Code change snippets

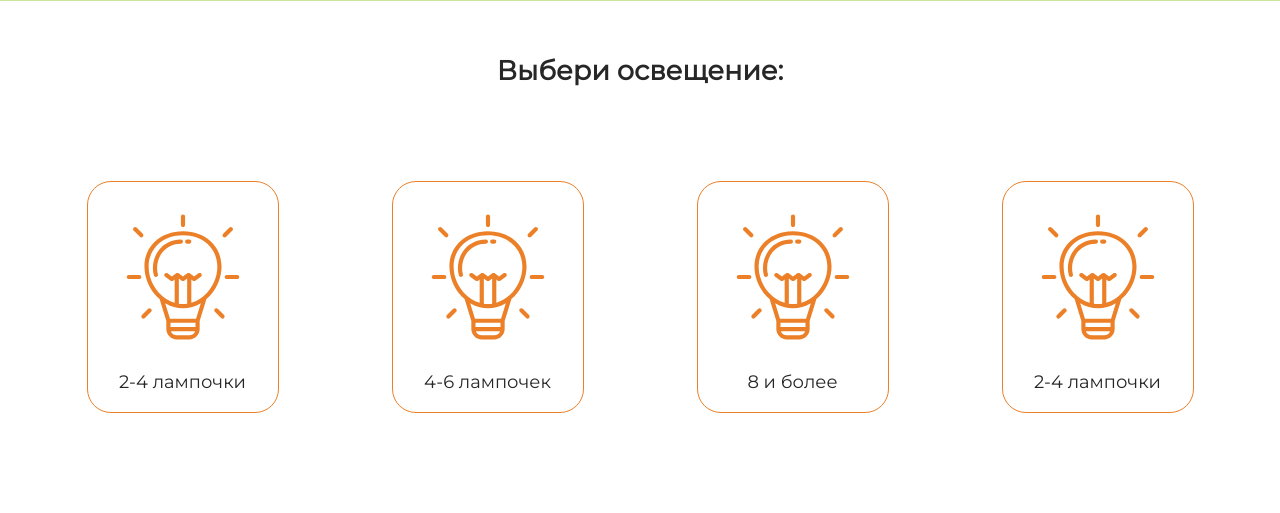
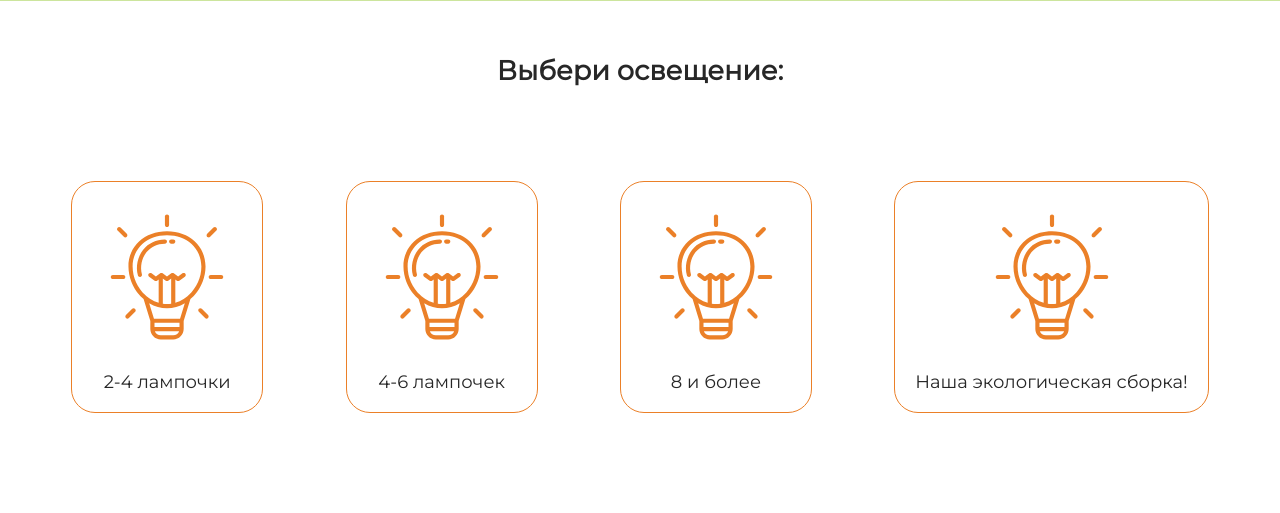
Before and after one commit to armprogram/venv, a Flask app: page /1 in a window 1280 px wide. Shown: the part 469-982 px from the top of the page. Run offline with Flask 3, Linux system fonts and the light colour scheme.

Commit message:
Update lights.html

```diff
--- a/calculator-main/templates/lights.html
+++ b/calculator-main/templates/lights.html
@@ -40,7 +40,7 @@
       <li class="list__item">
         <a href={{size + "/3" }}>
           <img class="item__img" src="../static/img/light.svg" alt="light">
-          <span>2-4 лампочки</span></a>
+          <span>Наша экологическая сборка!</span></a>
        </li>
       </li>
     </ul>
```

(Exercise instructions)
Search the data for the string "html". List each line that has it.

(Completed exercise)
Update lights.html
--- a/calculator-main/templates/lights.html
+++ b/calculator-main/templates/lights.html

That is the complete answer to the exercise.